The mutated coronavirus variant first found in Bristol has been labelled a ‘variant of concern’ by UK scientists today.
Public Health England said it has now found 21 cases of this version of the virus, with 14 in Bristol and the South West, four in Manchester and three unknown.
It is a version of the Kent variant – the dominant strain of the virus in England – which has mutated further to develop a change first found on the South African strain which may make vaccines less effective.
Because of this mutation named E484K, which also raises the risk of people getting reinfected after they already had Covid-19, experts are desperate to stamp it out.

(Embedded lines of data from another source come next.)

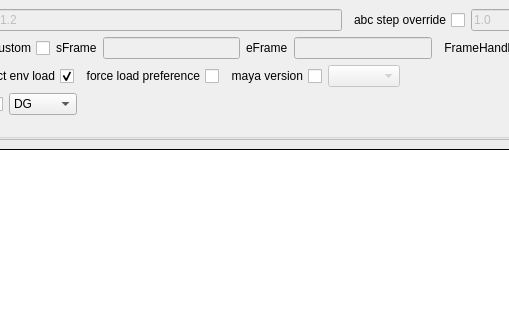
The window that pycode/gui/exporter_gui.ui (yocineman/ND_AssetExporter) describes before a commit, drawn with Qt 5; both pictures show x 161 to 670 and y 0 to 320 of the 986 by 802 pixel window.
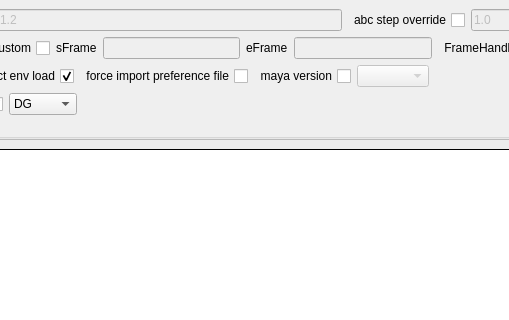
The same window after the commit.

Diff of the .ui file:
```diff
--- a/pycode/gui/exporter_gui.ui
+++ b/pycode/gui/exporter_gui.ui
@@ -298,7 +298,7 @@
          <enum>Qt::RightToLeft</enum>
         </property>
         <property name="text">
-         <string>force load preference</string>
+         <string>force import preference file</string>
         </property>
        </widget>
       </item>
```
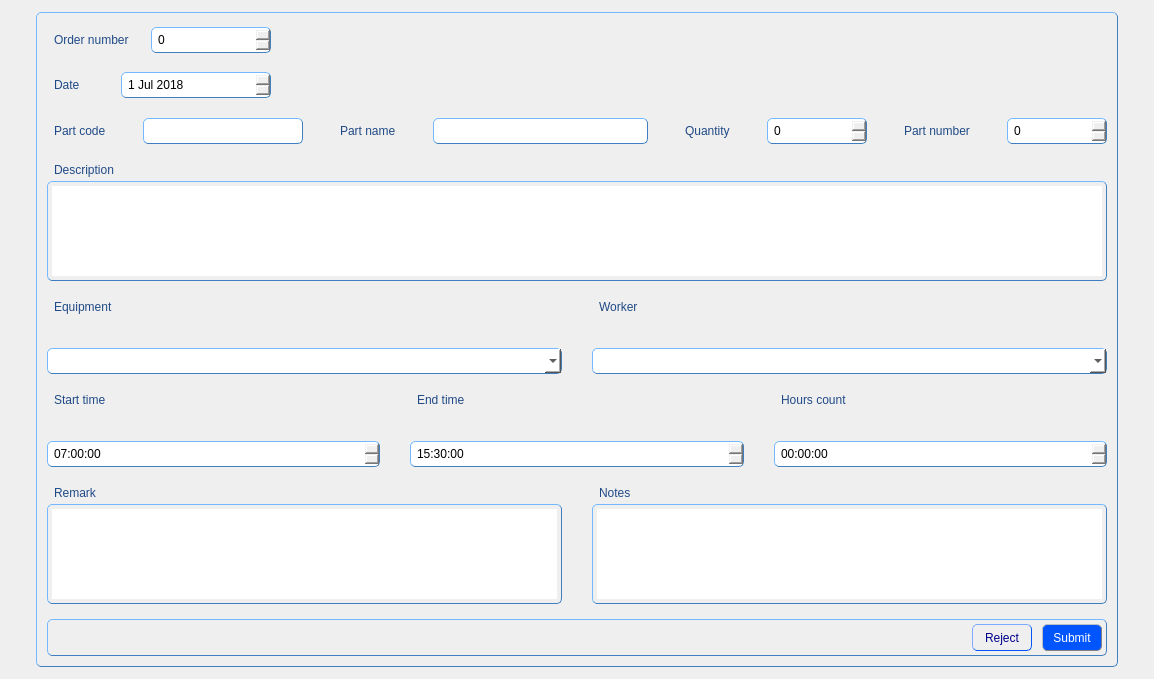
This is JobAccounting/JobAccounting/src/editorform.ui in Rork96/QtProjects as Qt 5 draws it before an edit. The edited form follows.
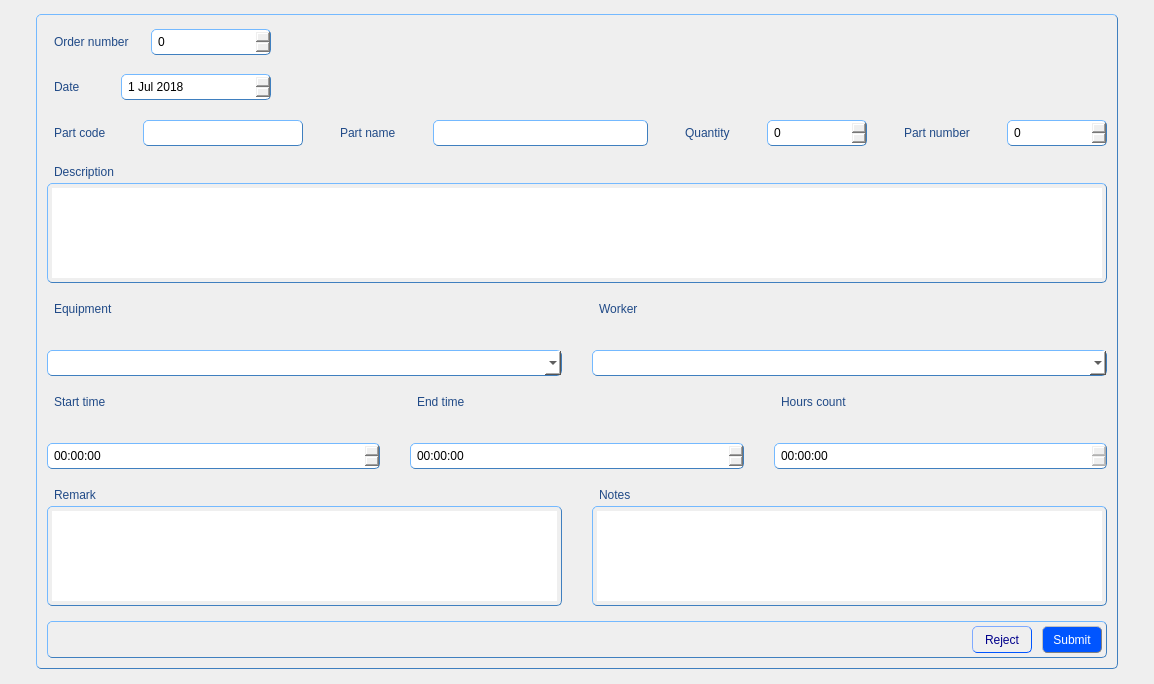
This is the edited form.

Patch:
```diff
--- a/JobAccounting/JobAccounting/src/editorform.ui
+++ b/JobAccounting/JobAccounting/src/editorform.ui
@@ -7,7 +7,7 @@
     <x>0</x>
     <y>0</y>
     <width>1154</width>
-    <height>679</height>
+    <height>684</height>
    </rect>
   </property>
   <property name="windowTitle">
@@ -524,7 +524,7 @@
             </property>
             <property name="dateTime">
              <datetime>
-              <hour>7</hour>
+              <hour>0</hour>
               <minute>0</minute>
               <second>0</second>
               <year>2000</year>
@@ -565,8 +565,8 @@
             </property>
             <property name="dateTime">
              <datetime>
-              <hour>15</hour>
-              <minute>30</minute>
+              <hour>0</hour>
+              <minute>0</minute>
               <second>0</second>
               <year>2000</year>
               <month>1</month>
@@ -594,6 +594,9 @@
           </item>
           <item>
            <widget class="QTimeEdit" name="hCountTimeEdit">
+            <property name="enabled">
+             <bool>false</bool>
+            </property>
             <property name="styleSheet">
              <string notr="true">QTimeEdit {
                color: black;
```
Left out of the diff: 2 changed lines with no effect on the pictures.
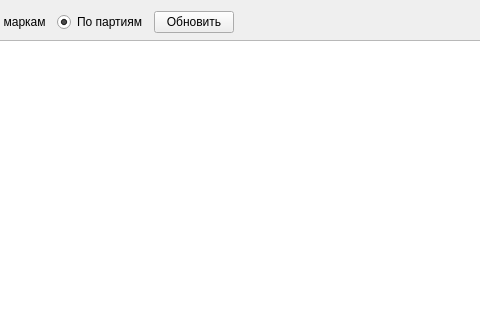
Qt form formreportpodt.ui (Sergeyego/wire_pr) before a commit; both pictures show x 363 to 843 and y 0 to 320 of the 966 by 721 pixel window.
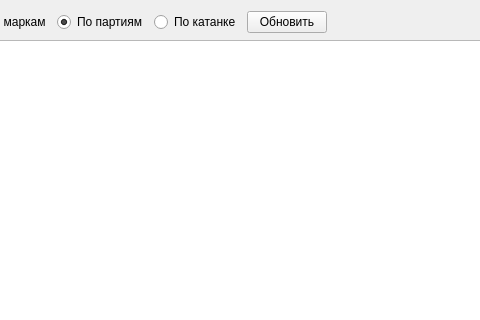
The same form after that commit. Custom widgets are drawn as their Qt base class.

Commit message: добавлен брак подтяжек и отчет подтяжек по катанке

Diff of the .ui file:
```diff
--- a/formreportpodt.ui
+++ b/formreportpodt.ui
@@ -56,6 +56,13 @@
        </property>
       </widget>
      </item>
+     <item>
+      <widget class="QRadioButton" name="radioButtonKat">
+       <property name="text">
+        <string>По катанке</string>
+       </property>
+      </widget>
+     </item>
      <item>
       <widget class="QPushButton" name="pushButtonUpd">
        <property name="text">
```
The commit also changes 12 other files.
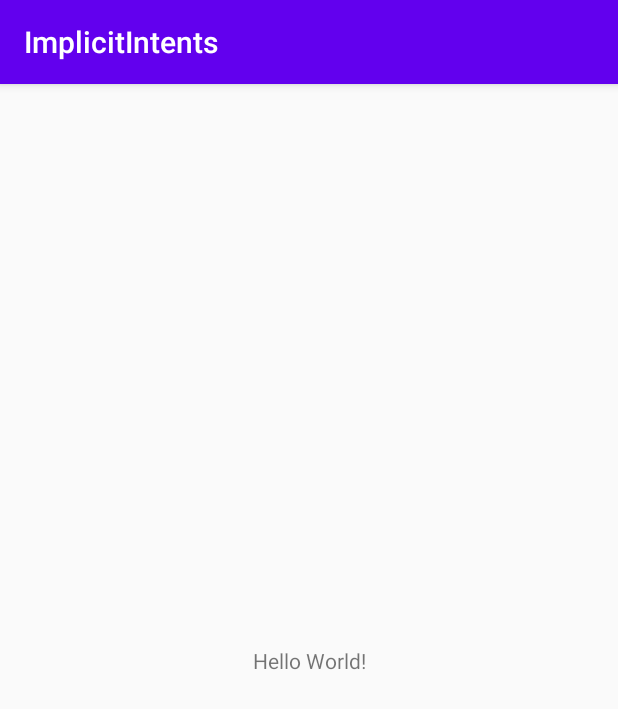
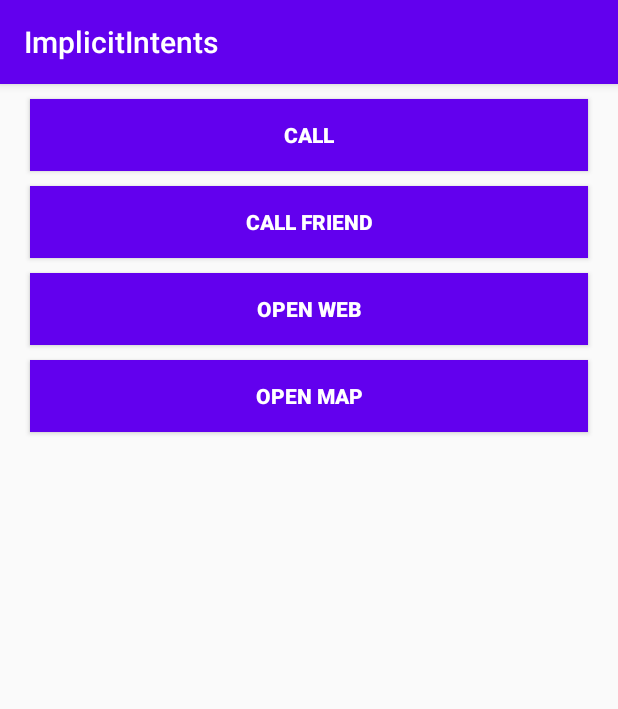
Before and after one commit to UjwalAgrawal/ImplicitIntents, an Android app: the screen it shows after launch (MainActivity), on a phone screen of 412 x 824 dp. Shown: the top 709 px of the screen. Run offline under Robolectric (Android 15) with nearby library versions, the phone set to English and light mode, and no system bars.

Commit message:
Few basic implicit examples of Android Studio

```diff
--- a/app/src/main/java/com/ujwal/implicitintents/MainActivity.java
+++ b/app/src/main/java/com/ujwal/implicitintents/MainActivity.java
@@ -2,13 +2,57 @@ package com.ujwal.implicitintents;
 
 import androidx.appcompat.app.AppCompatActivity;
 
+import android.content.Intent;
+import android.net.Uri;
 import android.os.Bundle;
+import android.view.View;
+import android.widget.Button;
 
 public class MainActivity extends AppCompatActivity {
+
+    Button btnCall, btnCallFriend, btnMap, btnWeb;
 
     @Override
     protected void onCreate(Bundle savedInstanceState) {
         super.onCreate(savedInstanceState);
         setContentView(R.layout.activity_main);
+        btnCall = findViewById(R.id.btnCall);
+        btnCallFriend = findViewById(R.id.btnCallFriend);
+        btnMap = findViewById(R.id.btnMap);
+        btnWeb = findViewById(R.id.btnWeb);
+
+        btnCall.setOnClickListener(new View.OnClickListener() {
+            @Override
+            public void onClick(View v) {
+                Intent intent = new Intent(Intent.ACTION_DIAL);
+                startActivity(intent);
+            }
+        });
+
+        btnCallFriend.setOnClickListener(new View.OnClickListener() {
+            @Override
+            public void onClick(View v) {
+                Intent intent = new Intent(Intent.ACTION_DIAL, Uri.parse("tel:9876543210"));
+                startActivity(intent);
+            }
+        });
+
+        btnMap.setOnClickListener(new View.OnClickListener() {
+            @Override
+            public void onClick(View v) {
+                Intent intent = new Intent(Intent.ACTION_VIEW, Uri.parse("geo:0,0?q=Abhinav Vidya Mandir, Bhayandar, Mumbai"));
+                startActivity(intent);
+
+            }
+        });
+
+        btnWeb.setOnClickListener(new View.OnClickListener() {
+            @Override
+            public void onClick(View v) {
+                Intent intent = new Intent(Intent.ACTION_VIEW, Uri.parse("https://wikipedia.org/wiki/india"));
+                startActivity(intent);
+
+            }
+        });
     }
 }
--- a/app/src/main/res/layout/activity_main.xml
+++ b/app/src/main/res/layout/activity_main.xml
@@ -1,18 +1,57 @@
 <?xml version="1.0" encoding="utf-8"?>
-<androidx.constraintlayout.widget.ConstraintLayout xmlns:android="http://schemas.android.com/apk/res/android"
+<LinearLayout xmlns:android="http://schemas.android.com/apk/res/android"
     xmlns:app="http://schemas.android.com/apk/res-auto"
     xmlns:tools="http://schemas.android.com/tools"
     android:layout_width="match_parent"
     android:layout_height="match_parent"
-    tools:context=".MainActivity">
+    android:orientation="vertical"
+    tools:context=".MainActivity" >
 
-    <TextView
-        android:layout_width="wrap_content"
+    <Button
+        android:id="@+id/btnCall"
+        android:layout_width="match_parent"
         android:layout_height="wrap_content"
-        android:text="Hello World!"
-        app:layout_constraintBottom_toBottomOf="parent"
-        app:layout_constraintLeft_toLeftOf="parent"
-        app:layout_constraintRight_toRightOf="parent"
-        app:layout_constraintTop_toTopOf="parent" />
+        android:layout_marginLeft="20dp"
+        android:layout_marginTop="10dp"
+        android:layout_marginRight="20dp"
+        android:background="@color/colorPrimary"
+        android:text="@string/call"
+        android:textColor="#ffffff"
+        android:textStyle="bold" />
 
-</androidx.constraintlayout.widget.ConstraintLayout>
+    <Button
+        android:id="@+id/btnCallFriend"
+        android:layout_width="match_parent"
+        android:layout_height="wrap_content"
+        android:layout_marginLeft="20dp"
+        android:layout_marginTop="10dp"
+        android:layout_marginRight="20dp"
+        android:background="@color/colorPrimary"
+        android:text="@string/call_friend"
+        android:textColor="#ffffff"
+        android:textStyle="bold" />
+
+    <Button
+        android:id="@+id/btnWeb"
+        android:layout_width="match_parent"
+        android:layout_height="wrap_content"
+        android:layout_marginLeft="20dp"
+        android:layout_marginTop="10dp"
+        android:layout_marginRight="20dp"
+        android:background="@color/colorPrimary"
+        android:text="@string/open_web"
+        android:textColor="#ffffff"
+        android:textStyle="bold" />
+
+    <Button
+        android:id="@+id/btnMap"
+        android:layout_width="match_parent"
+        android:layout_height="wrap_content"
+        android:layout_marginLeft="20dp"
+        android:layout_marginTop="10dp"
+        android:layout_marginRight="20dp"
+        android:background="@color/colorPrimary"
+        android:text="@string/open_map"
+        android:textColor="#ffffff"
+        android:textStyle="bold" />
+</LinearLayout>
--- a/app/src/main/res/values/strings.xml
+++ b/app/src/main/res/values/strings.xml
@@ -1,3 +1,7 @@
 <resources>
     <string name="app_name">ImplicitIntents</string>
+    <string name="call">Call</string>
+    <string name="call_friend">Call Friend</string>
+    <string name="open_web">Open Web</string>
+    <string name="open_map">Open Map</string>
 </resources>
```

It becomes the third variant of concern found in Britain, alongside the now-dominant Kent variant and the South African one. A fourth – one of two strains from Brazil – is also listed by Public Health England but it has not yet been found in the UK.
Experts said they were worried about the Bristol variant’s combination of mutations because it would be ‘at least as transmissible’ as the fast-spreading Kent variant but also potentially able to dodge immunity from vaccines.
Although it is not likely to take over and become dominant now, there is a risk it could come through when the Kent strain has been suppressed by vaccinations.
The Department of Health announced today it had finished its surge testing – which is used to weed out these variants – in Woking, but started it in Lambeth, London.
The Government has deployed surge testing to areas where the South African variant, or ones with similar mutations, have been found in the community. Professor Van-Tam reassured viewers that only a ‘small number’ of cases have been discovered
The spread of differing variants across Britain is causing a storm now because of the risk that one will render the long-awaited vaccines less effective.
And the fact that they have been discovered during lockdown, said PHE’s Dr Susan Hopkins, was a cause for immediate action because it presented an opportunity to control them while people are not mixing much.
‘It is reassuring [that] we aren’t seeing week-on-week increases in either of them and the data is staying flat,’ Dr Hopkins told a briefing today.
‘I think why we’re getting on top of these now is because the R is below one… when we release in March, April and May, things will be more challenging.’
While none of the variants of concern look to be spreading fast out of the areas where they were first discovered, this could change when rules are eased.
Professor Nick Loman, a genomics expert at the University of Birmingham, member of COG-UK and PHE adviser, added: ‘What applies in a lockdown is not necessarily going to be true when we relax measures. The fact that the South African variant is not doing well now doesn’t mean it won’t [when lockdown ends].’